Being a court reporting company in Canada we also provide deposition services to attorneys in the United States. One thing that someone reviewing a deposition transcript is the Canadian spellings of words versus how they are spelled in the U.S.
In Canada we primarily use British spellings, but some words may also incorporate U.S. spellings. American spelling of words were originally based off of the British spelling, but over time grammarists in the United States have made the words spelled more like they sound.
Well, Canadians don’t follow ALL British spelling rules, such as the two below:
gaol (British) jail (Canada/U.S.)
tyre (British) tire (Canada/U.S.)
However, in many other instances, Canadians do tend to use the spelling in the same manner as the British. In many ways this does help to offer some clarity when reading text in a transcript.
Here are two words in the sentences below that use Canadian/British spellings in a sentence:
The electric meter on the house is approximately 1.2 metres from ground level.
Let me check with the office to see if the cheque was mailed out to you.
In the first sentence, if this text was being produced by a court reporter in the U.S., the word, meter/metre, would be simply put in as meter. However, in Canada, we use different spellings for each. Meter – a device used to measure usage is different from metre, which is spelling used to measure distance. You can see how this actually helps to provide the reader with a better understanding of which meter refers to what form of measurement.
The second example is check and cheque. The word cheque refers to a form of payment while check refers to an action of confirmation.
Other words used in Canadian spellings that maintain the British rules are -our words, such as colour and neighbour. Also, words with -ing endings will double the “l”, such as travelling.
Court reporters with our firm maintain a listing of other unique words that are spelled using the Canadian/British spellings. Our go-to reference dictionary at Calgary/Edmonton Independent Reporters is the Canadian Oxford Dictionary. There is a great video on the Oxford Blog – British & American Spellings that provides even more information on differences in Canadian/British and U.S. spellings. Check it out and you will see why we spell words the way we do.
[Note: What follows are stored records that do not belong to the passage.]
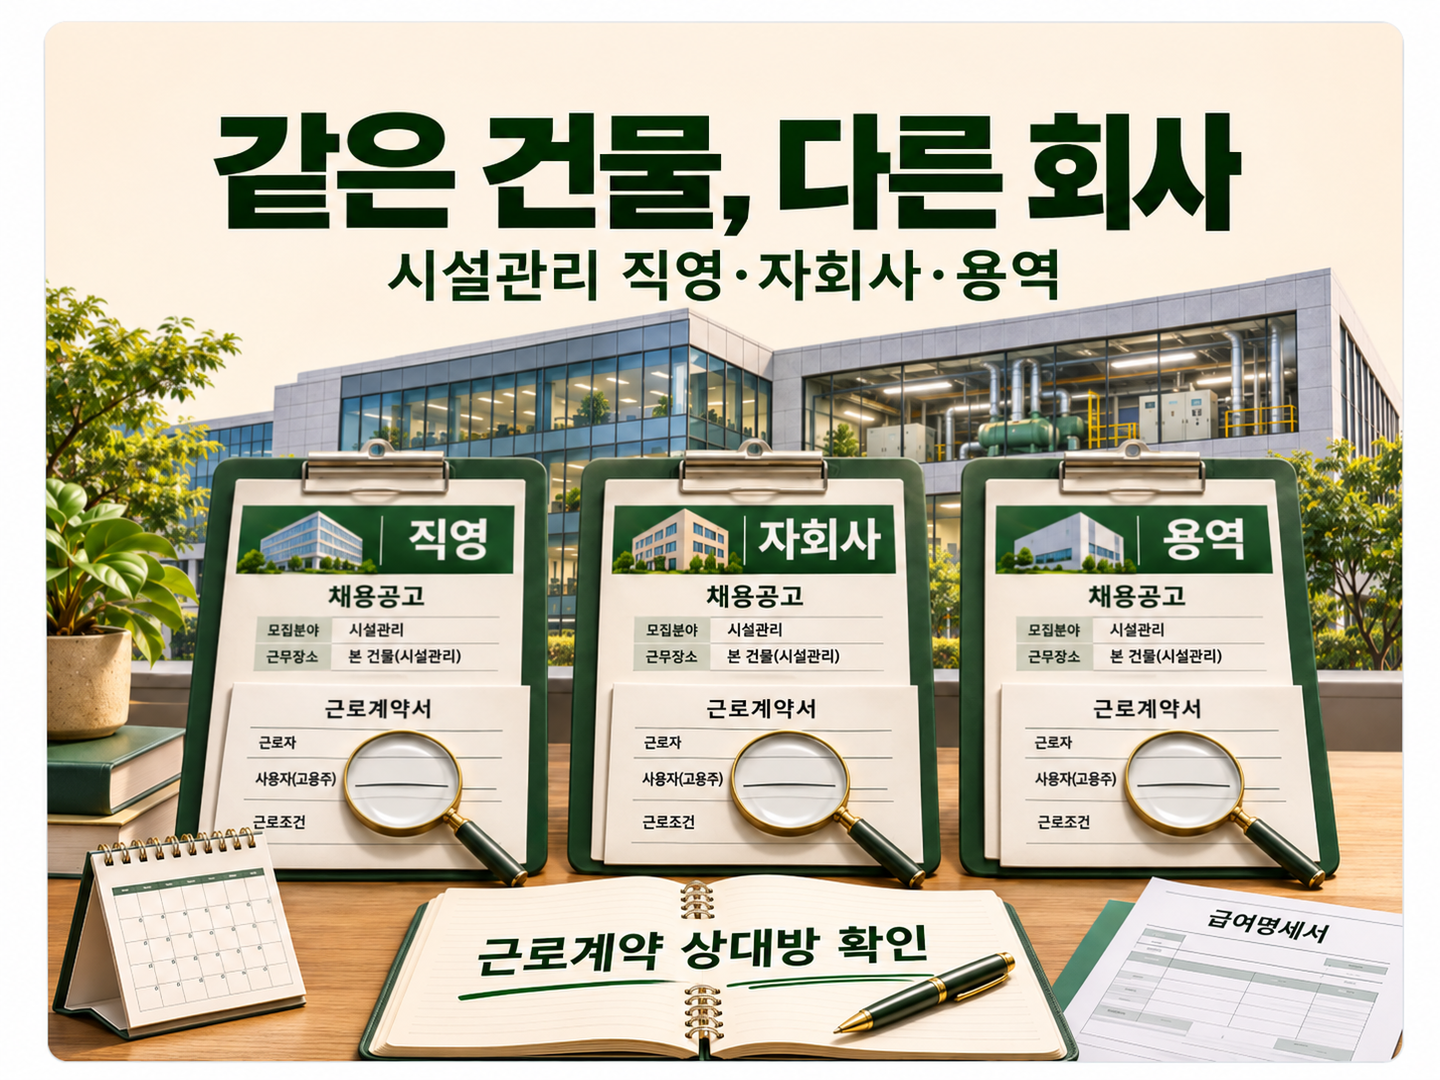
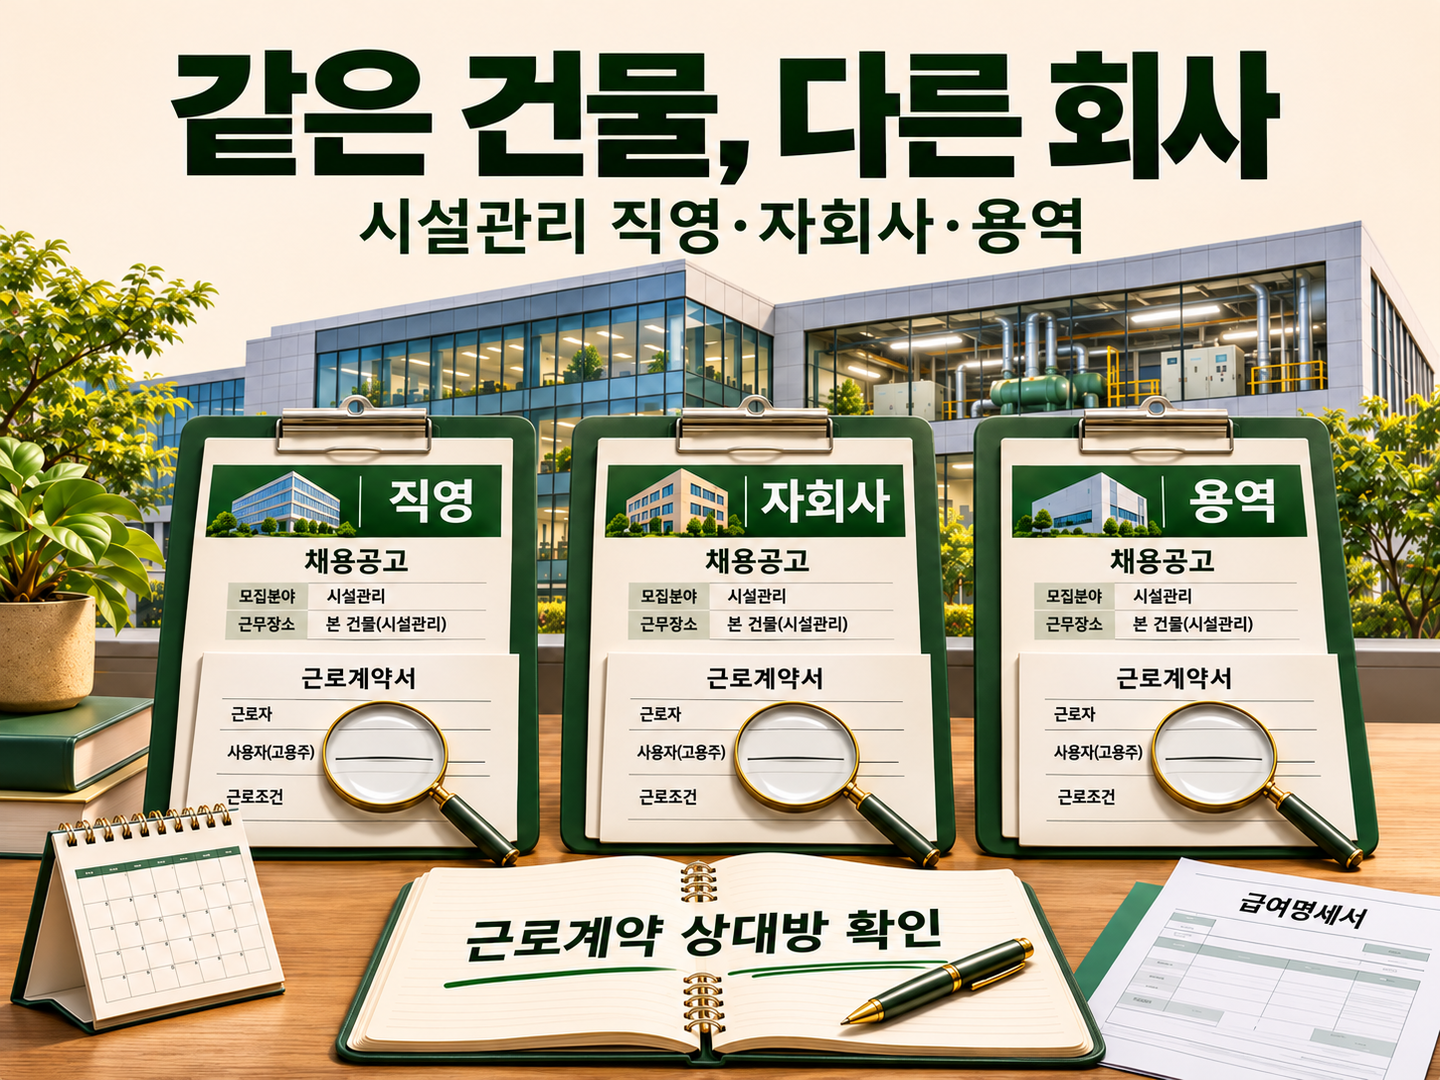
fix(facility): remove employment-types hero white frame
* fix(facility): remove employment-types hero frame and white margins

* test(facility): allow only approved borderless hero CSS while preserving prior checks

* test(facility): preserve existing QA guards for approved borderless hero

* test(facility): preserve existing QA guards for approved borderless hero

* test(facility): preserve existing QA guards for approved borderless hero

* test(facility): retain historical CSS hash while allowing exact hero override

* test(facility): protect prior compiled CSS while allowing only two hero frame rules

* fix(test): match minified hero CSS with correct regex escapes

* test(facility): normalize merged or separate compiled borderless selectors

* test(facility): require borderless style only on approved employment hero

* test(facility): preserve all image borders except approved hero

diff --git a/src/styles/facility.css b/src/styles/facility.css
@@ -216,3 +216,13 @@
 .facility-body .facility-overview-figure picture{display:block}
 .facility-body .facility-overview-figure img{aspect-ratio:var(--overview-ratio)}
 @media(max-width:767px){.facility-body .facility-overview-figure img{aspect-ratio:var(--overview-mobile-ratio)}}
+
+/* Borderless employment-types cover only: preserve all other facility image frames. */
+.facility-body img[src$="/03/01-employment-types-hero.webp"]{
+  border:0;
+  border-radius:0;
+}
+.facility-card-cover:has(> img[src$="/03/01-employment-types-hero.webp"]){
+  border:0;
+  border-radius:0;
+}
Now, the next time you receive a transcript from a court reporter in Canada and notice some different spellings, you will have a better understanding on why we spell some words just a little bit different than you.